Risk of Hypokalemia in Hyperkalemic Hemodialysis Patients

Session Information

Category: Dialysis

  • 701 Dialysis: Hemodialysis and Frequent Dialysis

Authors

  • Fishbane, Steven, Zucker School of Medicine at Hofstra/Northwell, Great Neck, New York, United States
  • Ford, Martin L., King's College Hospital Trust, London, United Kingdom
  • Fukagawa, Masafumi, Tokai University School of Medicine, Isehara, Japan
  • Mccafferty, Kieran, Barts Health NHS Trust, London, United Kingdom
  • Rastogi, Anjay, David Geffen School of Medicine, Los Angeles, California, United States
  • Spinowitz, Bruce S., NewYork-Presbyterian Queens, Queens, New York, United States
  • Staroselskiy, Konstantin, B. Braun Avitum Russland Clinics, St Petersburg, Russian Federation
  • Vishnevskiy, Konstantin, First Pavlov State Medical University of St Petersburg, St Petersburg, Russian Federation
  • Lisovskaja, Vera, AstraZeneca BioPharmaceuticals Research and Development, Gothenburg, Sweden
  • Al-shurbaji, Ayman, AstraZeneca BioPharmaceuticals Research and Development, Gothenburg, Sweden
  • Guzman, Nicolas Jose, AstraZeneca BioPharmaceuticals Research and Development, Gaithersburg, Maryland, United States
  • Bhandari, Sunil, Hull University Teaching Hospitals NHS Trust, Hull, United Kingdom
Background

Combined pre- and post-dialysis hypokalemia is associated with increased mortality risk. The Phase 3b DIALIZE study (NCT03303521) showed that sodium zirconium cyclosilicate (SZC) reduces pre-dialysis serum potassium (sK+) and is well tolerated in hemodialysis patients (pts) with hyperkalemia. In this post-hoc safety analysis of DIALIZE, we report hypokalemia events in the SZC and placebo (PBO) arms.

Methods

In DIALIZE, 196 pts were randomized blindly 1:1 to receive PBO (n=99) or SZC (n=97) 5 g starting dose once daily on non-dialysis days (4 days/week [wk]) for 8 wks, comprising a 4-wk SZC or PBO dose-titration phase (max 15 g) to achieve target pre-dialysis sK+ 4.0–5.0 mmol/L, and a 4-wk stable-dose evaluation phase. In this post-hoc analysis, the proportions of pts with hypokalemia (sK+ <3.5 mmol/L) pre-dialysis, post-dialysis, and combined pre- and post-dialysis at the same visit were tabulated by visit. Pts’ current pre-dialysis sK+ stratified by post-dialysis sK+ (≥3.5 vs <3.5 mmol/L) at the previous visit was also assessed.

Results

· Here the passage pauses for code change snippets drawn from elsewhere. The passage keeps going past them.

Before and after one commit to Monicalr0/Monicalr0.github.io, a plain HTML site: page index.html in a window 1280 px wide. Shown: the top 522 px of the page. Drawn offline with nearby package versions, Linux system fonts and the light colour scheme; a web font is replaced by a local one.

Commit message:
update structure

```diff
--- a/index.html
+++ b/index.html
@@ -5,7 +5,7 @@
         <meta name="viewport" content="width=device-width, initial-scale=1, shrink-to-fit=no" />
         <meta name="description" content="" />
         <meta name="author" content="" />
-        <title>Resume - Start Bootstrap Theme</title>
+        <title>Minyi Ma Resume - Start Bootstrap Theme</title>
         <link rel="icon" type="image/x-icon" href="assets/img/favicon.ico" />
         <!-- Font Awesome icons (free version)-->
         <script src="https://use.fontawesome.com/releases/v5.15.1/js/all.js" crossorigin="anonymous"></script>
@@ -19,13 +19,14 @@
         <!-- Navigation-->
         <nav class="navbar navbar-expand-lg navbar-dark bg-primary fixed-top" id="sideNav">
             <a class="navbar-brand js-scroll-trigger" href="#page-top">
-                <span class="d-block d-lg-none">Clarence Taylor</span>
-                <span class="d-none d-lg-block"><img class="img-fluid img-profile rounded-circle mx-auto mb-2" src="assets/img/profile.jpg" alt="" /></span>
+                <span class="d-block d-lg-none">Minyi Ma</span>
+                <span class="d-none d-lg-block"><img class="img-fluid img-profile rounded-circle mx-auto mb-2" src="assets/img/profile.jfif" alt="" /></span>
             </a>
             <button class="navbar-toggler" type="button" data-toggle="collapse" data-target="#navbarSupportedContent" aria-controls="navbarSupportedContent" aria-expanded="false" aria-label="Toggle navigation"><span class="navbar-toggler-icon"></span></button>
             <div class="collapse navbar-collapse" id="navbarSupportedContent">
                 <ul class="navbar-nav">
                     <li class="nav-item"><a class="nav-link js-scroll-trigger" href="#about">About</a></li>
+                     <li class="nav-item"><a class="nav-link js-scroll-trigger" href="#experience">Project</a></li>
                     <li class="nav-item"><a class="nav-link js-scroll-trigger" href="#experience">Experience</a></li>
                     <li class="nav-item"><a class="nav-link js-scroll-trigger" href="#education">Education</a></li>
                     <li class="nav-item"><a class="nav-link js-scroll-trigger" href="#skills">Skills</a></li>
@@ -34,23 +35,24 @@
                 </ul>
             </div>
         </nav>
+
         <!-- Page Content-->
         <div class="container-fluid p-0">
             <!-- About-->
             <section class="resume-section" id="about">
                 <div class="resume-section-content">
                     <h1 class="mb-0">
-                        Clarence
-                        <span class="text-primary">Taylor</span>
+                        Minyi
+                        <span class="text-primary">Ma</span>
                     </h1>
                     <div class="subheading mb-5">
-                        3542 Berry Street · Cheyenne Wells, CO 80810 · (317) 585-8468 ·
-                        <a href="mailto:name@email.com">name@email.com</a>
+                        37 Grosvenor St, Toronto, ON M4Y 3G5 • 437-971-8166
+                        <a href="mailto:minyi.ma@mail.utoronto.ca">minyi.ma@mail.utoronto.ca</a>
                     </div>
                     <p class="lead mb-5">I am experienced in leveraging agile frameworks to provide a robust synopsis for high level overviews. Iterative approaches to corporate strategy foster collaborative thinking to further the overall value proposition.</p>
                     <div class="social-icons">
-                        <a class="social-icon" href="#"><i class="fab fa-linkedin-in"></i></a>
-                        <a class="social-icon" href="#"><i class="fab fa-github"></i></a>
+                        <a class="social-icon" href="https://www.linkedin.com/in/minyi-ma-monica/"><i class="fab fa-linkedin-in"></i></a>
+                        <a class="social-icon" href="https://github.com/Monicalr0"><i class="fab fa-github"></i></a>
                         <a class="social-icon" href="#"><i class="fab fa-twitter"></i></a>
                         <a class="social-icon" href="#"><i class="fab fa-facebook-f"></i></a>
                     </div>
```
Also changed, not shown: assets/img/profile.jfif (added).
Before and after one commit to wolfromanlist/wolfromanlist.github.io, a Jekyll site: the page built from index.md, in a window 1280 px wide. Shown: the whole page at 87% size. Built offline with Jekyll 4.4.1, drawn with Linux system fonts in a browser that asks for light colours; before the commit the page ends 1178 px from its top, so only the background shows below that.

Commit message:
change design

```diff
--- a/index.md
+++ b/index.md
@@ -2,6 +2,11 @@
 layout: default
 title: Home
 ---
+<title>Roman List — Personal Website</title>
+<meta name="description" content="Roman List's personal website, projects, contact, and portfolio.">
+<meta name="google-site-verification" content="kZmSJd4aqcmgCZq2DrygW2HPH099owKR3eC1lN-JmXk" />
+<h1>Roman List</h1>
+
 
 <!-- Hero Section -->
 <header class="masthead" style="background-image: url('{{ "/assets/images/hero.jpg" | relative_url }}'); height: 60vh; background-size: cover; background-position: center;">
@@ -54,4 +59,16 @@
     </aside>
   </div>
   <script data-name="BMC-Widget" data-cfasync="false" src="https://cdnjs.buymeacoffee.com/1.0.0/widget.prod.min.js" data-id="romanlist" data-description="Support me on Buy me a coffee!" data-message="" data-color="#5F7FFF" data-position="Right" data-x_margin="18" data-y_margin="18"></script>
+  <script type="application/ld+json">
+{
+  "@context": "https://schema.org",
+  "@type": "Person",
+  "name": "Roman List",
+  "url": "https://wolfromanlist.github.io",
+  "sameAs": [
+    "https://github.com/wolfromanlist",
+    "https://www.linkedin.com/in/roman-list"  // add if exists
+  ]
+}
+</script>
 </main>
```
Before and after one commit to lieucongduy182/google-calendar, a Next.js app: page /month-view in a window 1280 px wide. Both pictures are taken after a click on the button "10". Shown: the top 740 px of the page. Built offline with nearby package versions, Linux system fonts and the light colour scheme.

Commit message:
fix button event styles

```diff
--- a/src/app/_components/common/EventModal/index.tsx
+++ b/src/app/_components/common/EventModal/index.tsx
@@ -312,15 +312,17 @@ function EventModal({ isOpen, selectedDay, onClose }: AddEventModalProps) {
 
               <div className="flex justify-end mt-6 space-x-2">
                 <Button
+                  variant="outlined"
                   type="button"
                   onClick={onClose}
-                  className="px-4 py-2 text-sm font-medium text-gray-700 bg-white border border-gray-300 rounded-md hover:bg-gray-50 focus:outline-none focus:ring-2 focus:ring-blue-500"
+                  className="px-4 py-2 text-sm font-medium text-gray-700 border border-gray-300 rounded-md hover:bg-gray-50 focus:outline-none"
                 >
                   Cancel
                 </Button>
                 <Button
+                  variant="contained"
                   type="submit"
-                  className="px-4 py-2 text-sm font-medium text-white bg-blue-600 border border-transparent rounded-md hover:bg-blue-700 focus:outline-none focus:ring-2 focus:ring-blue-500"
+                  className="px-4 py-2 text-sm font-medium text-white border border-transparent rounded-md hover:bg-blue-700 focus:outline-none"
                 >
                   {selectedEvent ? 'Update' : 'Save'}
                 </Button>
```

The frequency of pre-dialysis hypokalemia was comparable between SZC and PBO, with 5 pts in each arm accounting for 7 and 5 events, respectively. The proportion of pts with post-dialysis hypokalemia at each visit was greater with SZC than PBO. For all but 2 SZC pts with post-dialysis hypokalemia, pre-dialysis sK+ returned to ≥3.5 mmol/L at the next visit (Figure). In each arm, 1 pt had combined pre- and post-dialysis hypokalemia.

Conclusion

Despite the efficacy of SZC in lowering pre-dialysis sK+, SZC was not associated with a clinically significant increase in the frequency of pre-dialysis hypokalemia. Treatment with SZC vs PBO did not increase the frequency of combined pre- and post-dialysis hypokalemia which is associated with increased mortality risk.

Funding

  • Commercial Support